Paul Nehlen, a Republican businessman from Wisconsin’s first congressional district, has just launched his 2018 congressional campaign against the anti-Donald Trump House Speaker Paul Ryan.
This is the second time Nehlen is challenging Ryan, after coming up short in the 2016 GOP primary in Wisconsin’s first congressional district.
“Speaker Ryan didn’t help Mr. Trump defeat Hillary Clinton, and even pledged not to defend the president,” Nehlen said in his announcement. “But I have a message for Speaker Ryan: The American people are not done fighting for President Trump’s good agenda. That’s why I am announcing my second challenge to Paul Ryan for the nomination in Wisconsin’s first congressional district.”
Nehlen’s comment refers to audio unearthed by Breitbart News of Ryan during a conference call with House GOP members in which he not only abandoned now-President Donald Trump during the most crucial month of October of the 2016 presidential campaign but pledged to never defend the president again.
“I am not going to defend Donald Trump—not now, not in the future,” Ryan said in the audio of the conference call with House GOP colleagues, which came after the Access Hollywood tape of Trump emerged. Ryan’s comments were notable because he did not say he specifically would not defend Trump on the Access Hollywood tape. His comments meant he would not defend the man who is now president of the United States on anything.
Ryan refused to campaign with President Trump at all until the end of the campaign, but did appear with now-Vice President Mike Pence.
At the time, Ryan spokesman Brendan Buck said things have changed since Trump won the election.
“The world is well aware of this history,” Buck said of the audio tape of Ryan throwing Trump under the bus.
“And obviously a lot has happened since then. As everyone knows,” Buck also said, adding in a third comment that “of course they were” when asked if these comments were specifically about the Access Hollywood tapes, even though Ryan did not qualify his abandonment of Trump in the conference call.
“This was in response to that, but as everyone knows, they came together toward the end of the campaign and the Speaker vocally supported him and even campaigned with Pence,” Buck said.
Buck has not responded to a request for comment in response to Nehlen’s announcement he is running again against Ryan. But Nehlen appears to be coming straight at Ryan out of the gate, more than a year before the primary against Ryan. That extra time will give Nehlen an ability to build his name ID in the district, fundraise, and gain steam against the Speaker of the House.
Nehlen continued in his statement.
Last year in my first challenge to Speaker Ryan, we managed to kill Ryan’s and Obama’s job-killing deal, the Trans-Pacific Partnership. But Paul Ryan apparently hasn’t gotten the memo. Millions of Americans voted for President Trump, and they expect Paul Ryan to work to repeal Obamacare; end bad, job-killing trade deals; close the border; and back the President’s strong, America First agenda. But that hasn’t happened. But unbelievably, Paul Ryan has fully funded the dangerous refugee resettlement racket. That is not what we voted for.
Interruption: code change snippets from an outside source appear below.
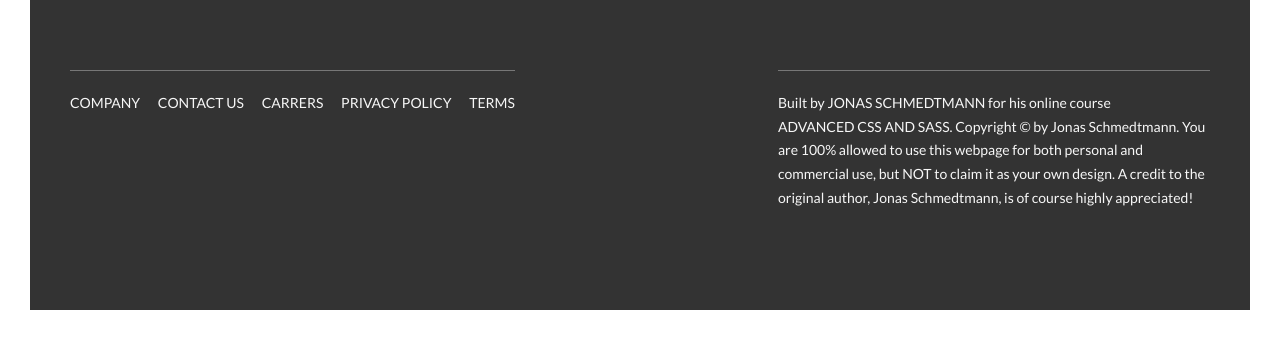
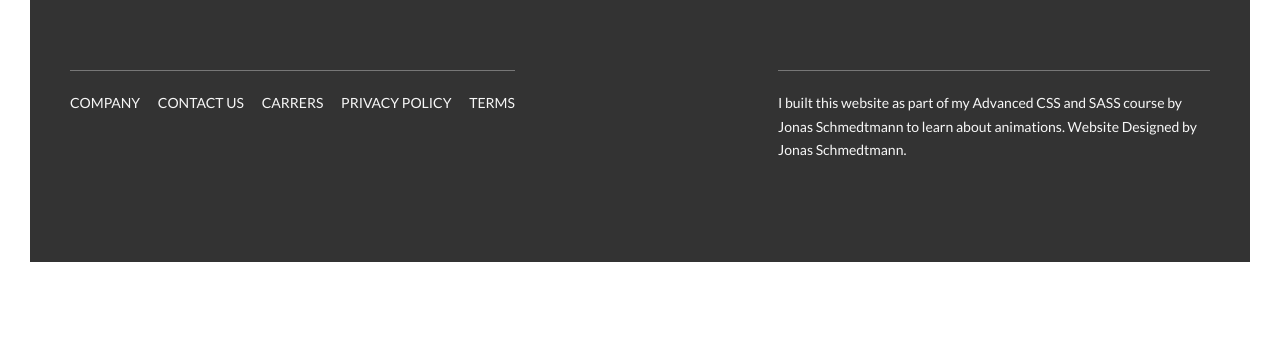
Before and after one commit to jsaona/Natours, a website: page index.html in a window 1280 px wide. Shown: the part 5565-5905 px from the top of the page. After the commit the page ends 5857 px from the top, so only its background shows below. Drawn offline with Linux system fonts and the light colour scheme.

Commit message:
updating footer

```diff
--- a/index.html
+++ b/index.html
@@ -389,10 +389,7 @@
                 </div>
                 <div class="col-1-of-2">
                     <p class="footer__copyright">
-                        Built by <a href="#" class="footer__link">Jonas Schmedtmann</a> for his online course <a href="#" class="footer__link">Advanced CSS and Sass</a>.
-                        Copyright &copy; by Jonas Schmedtmann. You are 100% allowed to use this webpage for both personal
-                        and commercial use, but NOT to claim it as your own design. A credit to the original author, Jonas
-                        Schmedtmann, is of course highly appreciated!
+                        I built this website as part of my Advanced CSS and SASS course by Jonas Schmedtmann to learn about animations. Website Designed by Jonas Schmedtmann.
                     </p>
                 </div>
             </div>
```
Nehlen is correct that he successfully forced Ryan to oppose the Trans Pacific Partnership (TPP), which President Trump has since gone on to officially kill once and for all. He also forced Ryan to campaign on bended knee in front of actual factory workers in Wisconsin. But he did come up short, winning less than 20 percent of the vote in the primary against Ryan.
Nehlen concluded in his Friday statement by saying that Ryan is a “career politician” who must be drained from the swamp of Washington, D.C. Nehlen said:
Paul Ryan is a career politician who has been in D.C. for nearly two decades. He may have been a nice Wisconsin boy when he left Janesville, but now Ryan is working for special interests and industry bosses, working to sell Wisconsin’s jobs to Mexico and Asia. Ryan is working hand-in-hand with multinational corporations to reduce their costs by giving them access to low-paid immigrant labor. And it is decimating WIsconsin’s economy. Wisconsin voted to drain the swamp last November, so that’s what I’m going to do.
During the primary last year, Trump—then officially the GOP nominee for President—Tweeted out support for Nehlen. After significant backlash in the media and inside the Republican Party, Trump eventually officially endorsed Ryan for Congress in the name of GOP unity—something Ryan, of course, reneged on in October. But Trump’s endorsement, which he famously read off a piece of paper, was viewed as a hollow one by many hardcore Trump supporters, almost as though he had to do it.
Trump went on to win Wisconsin in the general election—adding the rust belt state and its 10 electoral votes to others like Ohio, Pennsylvania, Iowa, and Michigan to his win total, carrying him into the White House—without Ryan’s support. Now, according to some polls, Trump is more popular in Ryan’s own district than Ryan—something Nehlen will surely be banking on in the 2018 primary campaign he’s running against Ryan.